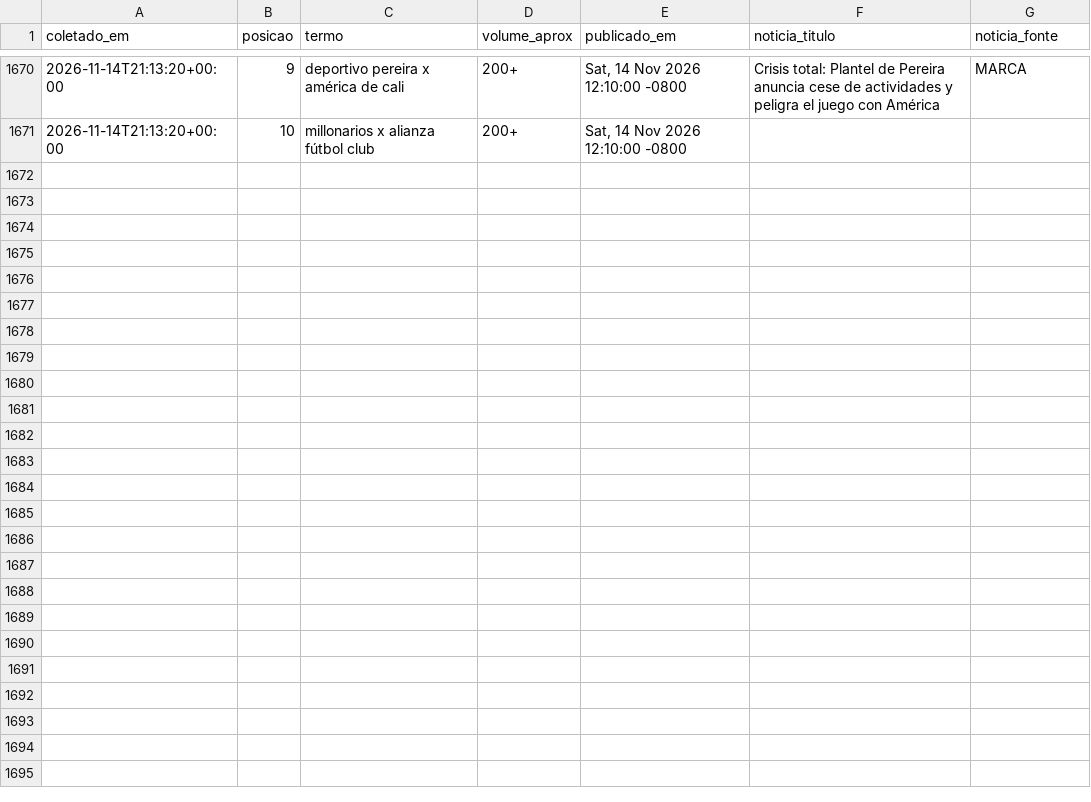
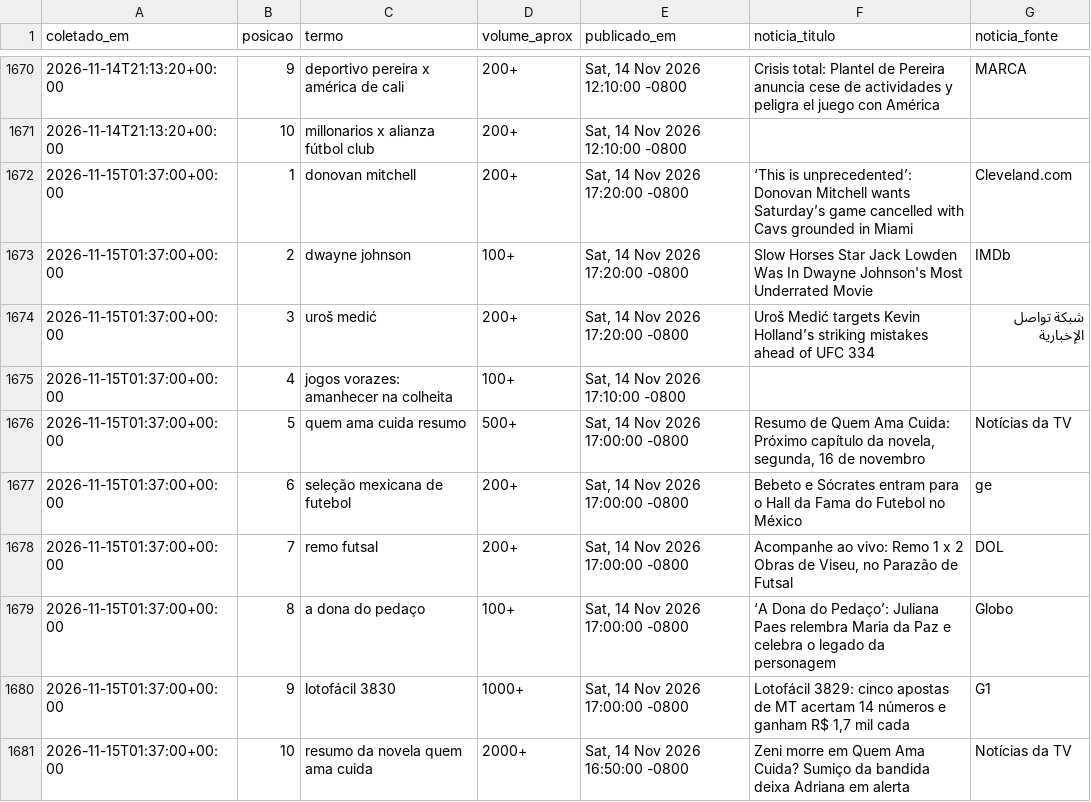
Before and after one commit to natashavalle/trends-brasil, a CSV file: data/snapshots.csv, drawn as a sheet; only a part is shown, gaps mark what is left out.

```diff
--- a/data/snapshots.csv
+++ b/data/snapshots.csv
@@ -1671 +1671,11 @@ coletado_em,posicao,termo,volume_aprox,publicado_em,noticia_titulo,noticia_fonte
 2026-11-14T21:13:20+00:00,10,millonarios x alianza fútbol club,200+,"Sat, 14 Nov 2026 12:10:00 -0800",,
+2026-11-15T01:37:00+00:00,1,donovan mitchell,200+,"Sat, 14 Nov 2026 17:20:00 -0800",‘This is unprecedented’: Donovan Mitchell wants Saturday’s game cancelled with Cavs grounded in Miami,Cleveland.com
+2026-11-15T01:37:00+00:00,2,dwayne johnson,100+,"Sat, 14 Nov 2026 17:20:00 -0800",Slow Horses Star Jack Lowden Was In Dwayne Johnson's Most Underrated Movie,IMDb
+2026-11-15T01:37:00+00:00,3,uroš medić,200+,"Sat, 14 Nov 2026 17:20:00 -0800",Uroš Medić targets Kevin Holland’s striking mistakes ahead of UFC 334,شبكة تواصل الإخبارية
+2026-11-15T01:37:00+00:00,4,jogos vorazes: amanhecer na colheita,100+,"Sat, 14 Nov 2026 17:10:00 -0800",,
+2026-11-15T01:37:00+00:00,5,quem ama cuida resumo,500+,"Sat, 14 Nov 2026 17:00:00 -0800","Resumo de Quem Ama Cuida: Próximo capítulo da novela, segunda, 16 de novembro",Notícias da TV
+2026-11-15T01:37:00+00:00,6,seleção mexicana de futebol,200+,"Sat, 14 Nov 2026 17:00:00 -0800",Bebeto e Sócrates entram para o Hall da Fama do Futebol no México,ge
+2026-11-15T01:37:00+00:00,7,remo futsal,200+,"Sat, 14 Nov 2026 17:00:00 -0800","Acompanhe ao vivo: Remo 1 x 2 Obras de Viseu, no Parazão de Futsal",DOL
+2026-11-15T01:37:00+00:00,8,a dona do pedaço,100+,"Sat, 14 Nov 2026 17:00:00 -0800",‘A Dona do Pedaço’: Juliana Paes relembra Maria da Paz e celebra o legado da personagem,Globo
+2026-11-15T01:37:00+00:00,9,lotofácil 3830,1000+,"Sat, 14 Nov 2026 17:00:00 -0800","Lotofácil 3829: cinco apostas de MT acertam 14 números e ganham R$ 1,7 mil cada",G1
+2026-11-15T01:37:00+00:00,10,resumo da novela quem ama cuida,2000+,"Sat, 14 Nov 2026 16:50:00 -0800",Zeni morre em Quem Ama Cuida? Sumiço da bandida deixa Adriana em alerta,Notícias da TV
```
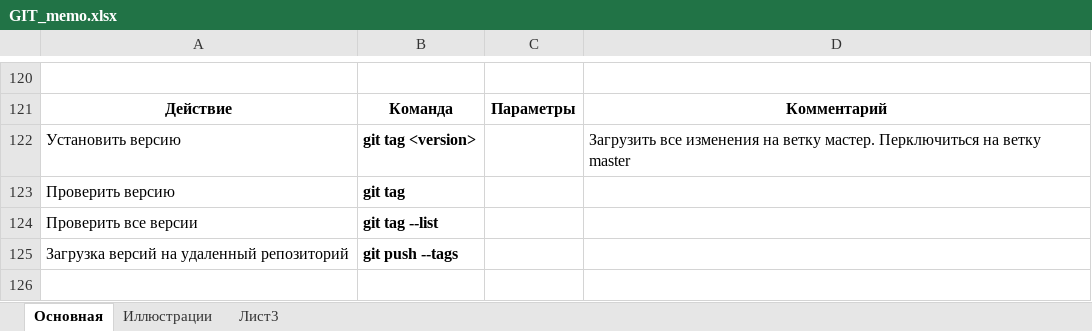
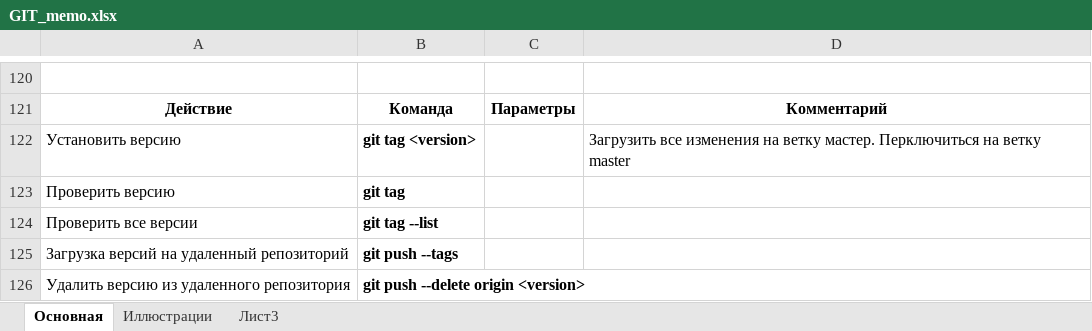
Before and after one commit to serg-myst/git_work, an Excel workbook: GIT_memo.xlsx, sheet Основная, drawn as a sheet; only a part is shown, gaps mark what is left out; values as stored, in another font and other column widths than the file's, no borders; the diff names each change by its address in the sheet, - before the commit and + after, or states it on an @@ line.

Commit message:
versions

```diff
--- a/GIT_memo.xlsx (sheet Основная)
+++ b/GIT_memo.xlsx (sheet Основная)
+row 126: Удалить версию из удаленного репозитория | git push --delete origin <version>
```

ACTIVITY: Work out how many lines above contain "sheet", then write only that number.

PROBLEM SOLUTION: 4